▸ EXERCISE INPUT
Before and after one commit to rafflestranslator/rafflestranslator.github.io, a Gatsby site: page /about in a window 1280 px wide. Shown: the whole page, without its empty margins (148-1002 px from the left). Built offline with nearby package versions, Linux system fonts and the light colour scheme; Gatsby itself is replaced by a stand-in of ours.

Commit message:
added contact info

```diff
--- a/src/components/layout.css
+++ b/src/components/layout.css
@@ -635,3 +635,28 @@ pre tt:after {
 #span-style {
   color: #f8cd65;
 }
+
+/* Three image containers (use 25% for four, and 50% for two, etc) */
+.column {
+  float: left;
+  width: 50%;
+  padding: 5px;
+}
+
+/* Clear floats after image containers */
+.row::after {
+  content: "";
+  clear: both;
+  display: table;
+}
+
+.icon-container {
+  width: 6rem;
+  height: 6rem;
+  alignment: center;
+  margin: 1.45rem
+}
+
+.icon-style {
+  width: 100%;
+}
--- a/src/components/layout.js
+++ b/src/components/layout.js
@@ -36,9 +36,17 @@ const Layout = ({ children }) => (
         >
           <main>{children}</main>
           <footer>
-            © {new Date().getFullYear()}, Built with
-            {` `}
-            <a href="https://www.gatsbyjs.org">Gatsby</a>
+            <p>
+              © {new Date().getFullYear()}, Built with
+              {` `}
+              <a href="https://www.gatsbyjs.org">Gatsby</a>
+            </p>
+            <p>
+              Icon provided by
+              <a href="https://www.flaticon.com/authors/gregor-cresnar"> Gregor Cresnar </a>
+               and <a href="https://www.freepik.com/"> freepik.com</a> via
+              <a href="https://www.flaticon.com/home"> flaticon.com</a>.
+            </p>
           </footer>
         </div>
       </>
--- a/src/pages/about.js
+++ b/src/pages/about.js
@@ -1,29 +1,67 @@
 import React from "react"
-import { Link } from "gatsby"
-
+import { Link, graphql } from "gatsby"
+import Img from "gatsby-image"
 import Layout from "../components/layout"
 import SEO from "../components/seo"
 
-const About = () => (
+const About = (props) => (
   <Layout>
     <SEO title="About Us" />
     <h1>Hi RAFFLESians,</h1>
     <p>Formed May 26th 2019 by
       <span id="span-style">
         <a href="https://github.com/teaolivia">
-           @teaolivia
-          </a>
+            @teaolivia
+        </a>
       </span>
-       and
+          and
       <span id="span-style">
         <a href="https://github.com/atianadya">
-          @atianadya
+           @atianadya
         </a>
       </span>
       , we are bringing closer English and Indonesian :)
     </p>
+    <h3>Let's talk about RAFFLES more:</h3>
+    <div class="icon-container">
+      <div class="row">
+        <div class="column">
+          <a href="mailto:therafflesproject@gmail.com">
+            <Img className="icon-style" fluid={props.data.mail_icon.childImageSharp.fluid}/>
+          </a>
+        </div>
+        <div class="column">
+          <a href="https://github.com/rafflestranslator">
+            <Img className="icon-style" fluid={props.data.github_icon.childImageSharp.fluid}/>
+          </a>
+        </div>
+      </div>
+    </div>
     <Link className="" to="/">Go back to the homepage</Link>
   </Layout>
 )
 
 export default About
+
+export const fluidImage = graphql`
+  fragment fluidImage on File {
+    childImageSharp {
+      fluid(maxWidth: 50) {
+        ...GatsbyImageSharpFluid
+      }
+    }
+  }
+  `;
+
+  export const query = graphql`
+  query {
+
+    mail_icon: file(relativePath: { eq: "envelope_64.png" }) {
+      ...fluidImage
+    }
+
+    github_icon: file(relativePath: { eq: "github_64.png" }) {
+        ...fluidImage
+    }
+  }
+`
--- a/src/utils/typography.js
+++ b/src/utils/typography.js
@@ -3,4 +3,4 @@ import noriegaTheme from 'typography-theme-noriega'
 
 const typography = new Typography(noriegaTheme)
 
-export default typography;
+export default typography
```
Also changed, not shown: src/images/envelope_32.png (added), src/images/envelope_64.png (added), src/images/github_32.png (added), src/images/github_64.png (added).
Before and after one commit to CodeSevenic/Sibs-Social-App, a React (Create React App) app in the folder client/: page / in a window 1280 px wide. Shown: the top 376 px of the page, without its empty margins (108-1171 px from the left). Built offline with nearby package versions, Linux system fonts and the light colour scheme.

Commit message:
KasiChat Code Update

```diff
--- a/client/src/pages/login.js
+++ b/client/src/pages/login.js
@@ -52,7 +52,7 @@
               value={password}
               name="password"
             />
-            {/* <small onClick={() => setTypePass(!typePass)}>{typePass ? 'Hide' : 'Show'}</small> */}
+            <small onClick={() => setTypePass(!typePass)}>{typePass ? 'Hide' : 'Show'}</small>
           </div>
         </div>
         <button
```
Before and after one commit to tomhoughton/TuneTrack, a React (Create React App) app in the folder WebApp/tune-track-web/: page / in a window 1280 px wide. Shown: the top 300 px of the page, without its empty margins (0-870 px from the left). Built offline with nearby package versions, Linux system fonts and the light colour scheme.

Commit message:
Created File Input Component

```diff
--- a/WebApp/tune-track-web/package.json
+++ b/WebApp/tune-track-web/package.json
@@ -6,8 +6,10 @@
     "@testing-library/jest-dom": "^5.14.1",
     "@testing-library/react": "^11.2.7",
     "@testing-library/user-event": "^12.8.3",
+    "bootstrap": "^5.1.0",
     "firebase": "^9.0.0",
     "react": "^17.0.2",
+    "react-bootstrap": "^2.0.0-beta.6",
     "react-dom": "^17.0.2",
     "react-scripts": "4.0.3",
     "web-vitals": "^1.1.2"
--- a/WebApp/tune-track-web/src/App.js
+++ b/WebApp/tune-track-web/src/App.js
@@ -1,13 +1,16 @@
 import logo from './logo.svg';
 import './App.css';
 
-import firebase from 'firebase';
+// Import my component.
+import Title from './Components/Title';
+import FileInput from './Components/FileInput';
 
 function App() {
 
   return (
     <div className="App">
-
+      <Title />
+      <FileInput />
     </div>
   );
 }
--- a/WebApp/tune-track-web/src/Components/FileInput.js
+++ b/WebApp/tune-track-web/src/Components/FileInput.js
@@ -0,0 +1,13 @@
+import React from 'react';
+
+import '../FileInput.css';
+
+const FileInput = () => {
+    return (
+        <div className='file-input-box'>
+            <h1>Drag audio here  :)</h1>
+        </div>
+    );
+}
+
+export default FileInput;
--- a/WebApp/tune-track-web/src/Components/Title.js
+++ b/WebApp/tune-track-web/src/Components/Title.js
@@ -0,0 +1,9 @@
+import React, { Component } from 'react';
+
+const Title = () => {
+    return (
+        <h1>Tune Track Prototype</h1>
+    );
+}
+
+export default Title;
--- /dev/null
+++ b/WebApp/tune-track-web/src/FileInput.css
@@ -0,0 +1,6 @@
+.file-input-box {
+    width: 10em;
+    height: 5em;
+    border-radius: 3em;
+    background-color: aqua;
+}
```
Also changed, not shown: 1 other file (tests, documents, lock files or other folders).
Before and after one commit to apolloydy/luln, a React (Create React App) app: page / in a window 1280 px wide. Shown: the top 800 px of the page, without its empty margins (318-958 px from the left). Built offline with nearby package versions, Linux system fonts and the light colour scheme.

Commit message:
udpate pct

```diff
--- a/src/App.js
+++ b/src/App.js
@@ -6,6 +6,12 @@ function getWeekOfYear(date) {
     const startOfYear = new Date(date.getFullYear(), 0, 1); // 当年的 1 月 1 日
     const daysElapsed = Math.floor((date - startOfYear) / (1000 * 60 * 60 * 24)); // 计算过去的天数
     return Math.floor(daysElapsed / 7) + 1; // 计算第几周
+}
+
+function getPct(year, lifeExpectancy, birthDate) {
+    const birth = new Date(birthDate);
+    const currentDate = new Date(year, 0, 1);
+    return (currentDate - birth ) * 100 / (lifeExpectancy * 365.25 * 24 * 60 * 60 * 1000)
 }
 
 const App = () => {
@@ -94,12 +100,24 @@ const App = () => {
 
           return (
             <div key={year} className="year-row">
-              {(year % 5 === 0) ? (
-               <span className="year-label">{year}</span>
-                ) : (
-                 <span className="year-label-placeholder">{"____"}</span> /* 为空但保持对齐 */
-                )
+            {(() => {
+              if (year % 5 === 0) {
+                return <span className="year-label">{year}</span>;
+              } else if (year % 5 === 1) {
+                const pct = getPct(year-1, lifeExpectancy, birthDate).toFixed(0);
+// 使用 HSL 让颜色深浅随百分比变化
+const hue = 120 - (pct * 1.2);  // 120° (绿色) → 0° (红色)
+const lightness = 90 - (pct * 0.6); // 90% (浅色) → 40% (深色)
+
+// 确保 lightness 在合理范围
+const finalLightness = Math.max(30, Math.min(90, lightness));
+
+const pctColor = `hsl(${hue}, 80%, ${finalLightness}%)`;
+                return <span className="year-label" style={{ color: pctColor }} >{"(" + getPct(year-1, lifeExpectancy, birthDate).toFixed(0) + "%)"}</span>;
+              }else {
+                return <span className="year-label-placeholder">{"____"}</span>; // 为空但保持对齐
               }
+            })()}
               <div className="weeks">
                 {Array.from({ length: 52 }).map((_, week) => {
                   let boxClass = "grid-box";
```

▸ DIRECTIONS FOR THIS TASK
Match on "bootstrap" and copy out every line of the entries that contains it.

▸ EXPECTED ANSWER
+    "bootstrap": "^5.1.0",
+    "react-bootstrap": "^2.0.0-beta.6",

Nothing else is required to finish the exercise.